__THE DATA__.
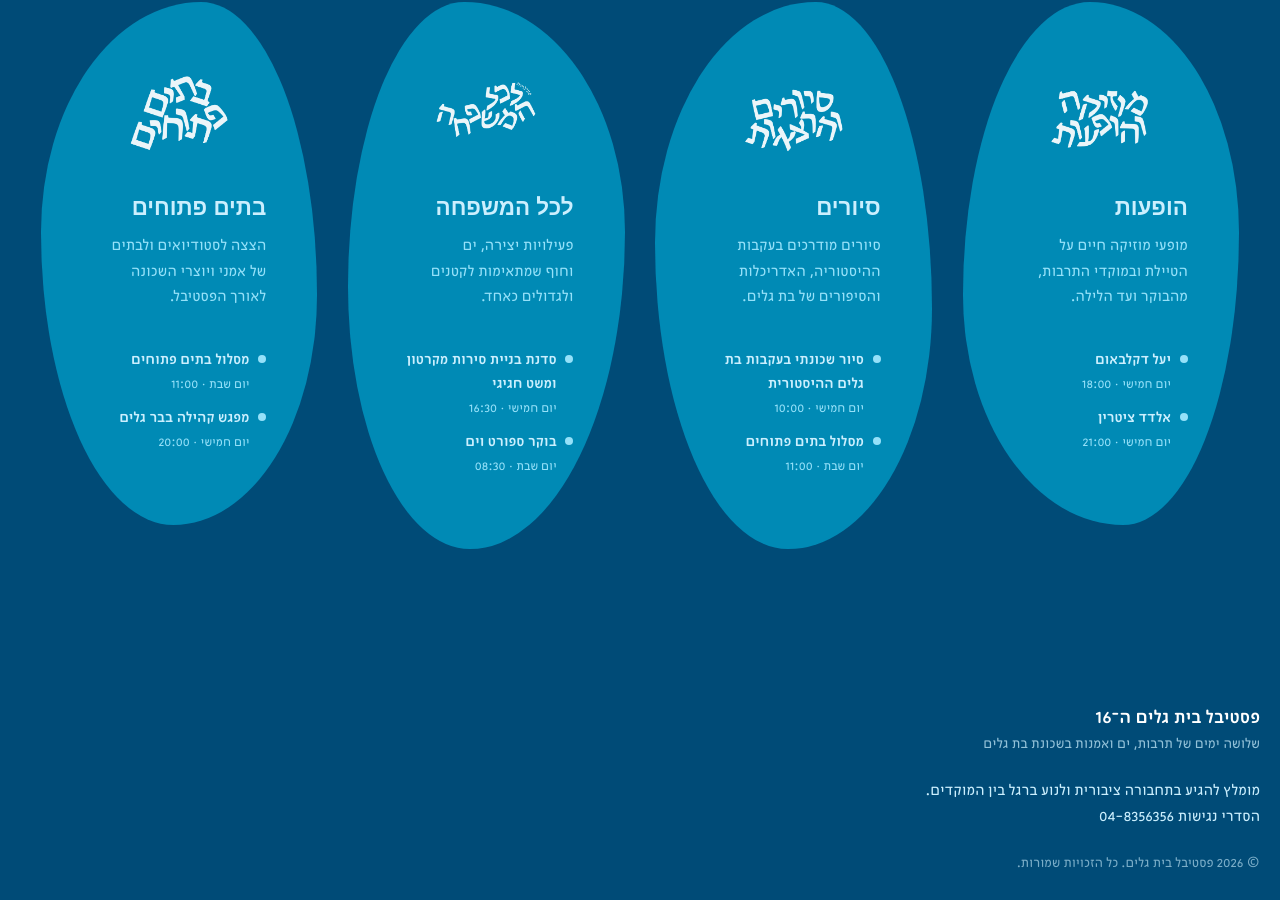
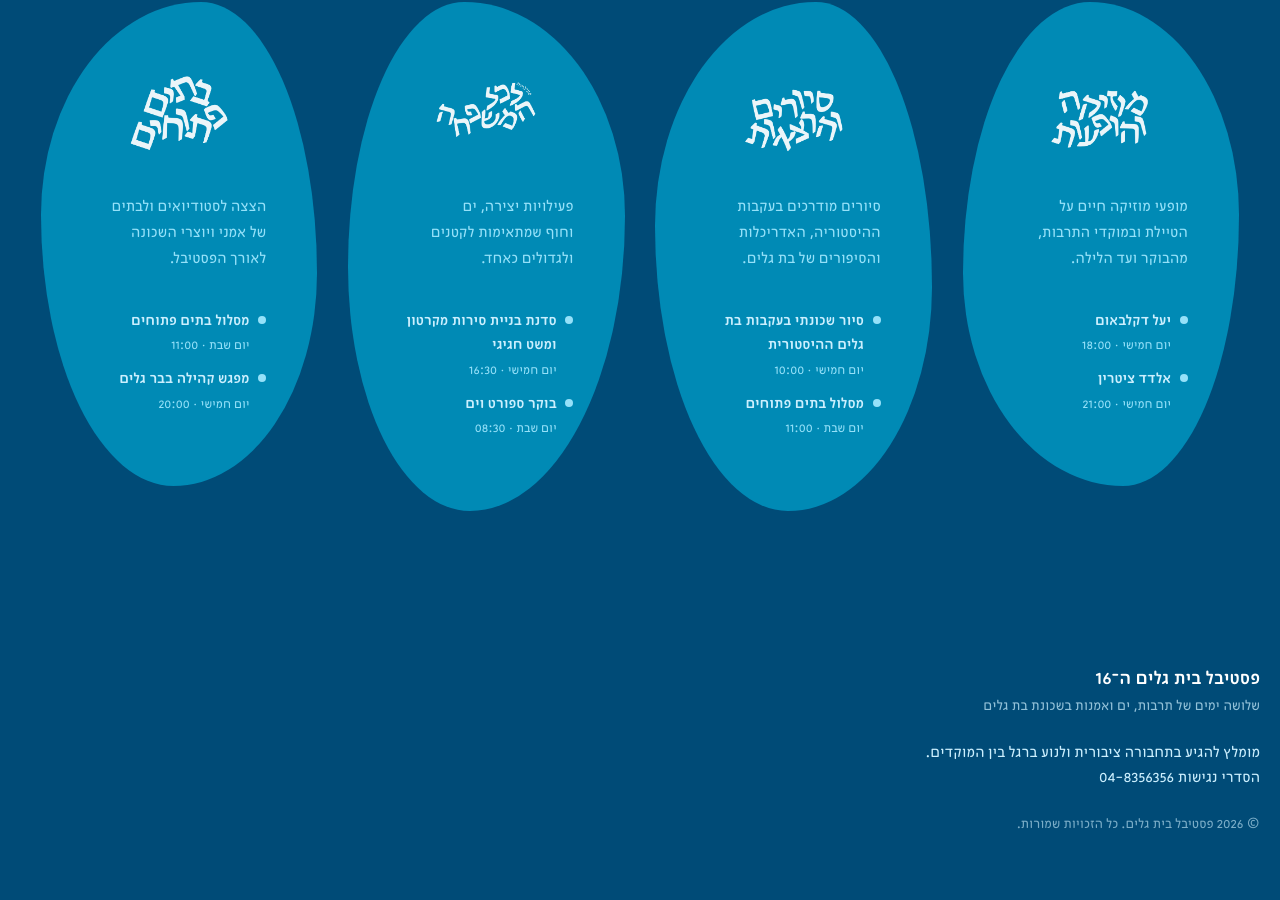
Before and after one commit to amitzadik/beitgalim16, a Next.js app: page / in a window 1280 px wide. Shown: the part 3733-4633 px from the top of the page. After the commit the page ends 4594 px from the top, so only its background shows below. Built offline with nearby package versions, Linux system fonts and the light colour scheme; a web font is replaced by a local one.

Commit message:
Remove category titles from program bubbles

```diff
--- a/src/components/ProgramCategories/ProgramCategories.tsx
+++ b/src/components/ProgramCategories/ProgramCategories.tsx
@@ -29,7 +29,6 @@ export default function ProgramCategories() {
                   />
                 </div>
 
-                <h3 className={styles.title}>{category.title}</h3>
                 <p className={styles.description}>{category.description}</p>
 
                 <div className={styles.examples}>
```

__WORK ITEM__. From the entries above, pull out each line that includes "components".

__ANSWER TO THE EXERCISE__.
--- a/src/components/ProgramCategories/ProgramCategories.tsx
+++ b/src/components/ProgramCategories/ProgramCategories.tsx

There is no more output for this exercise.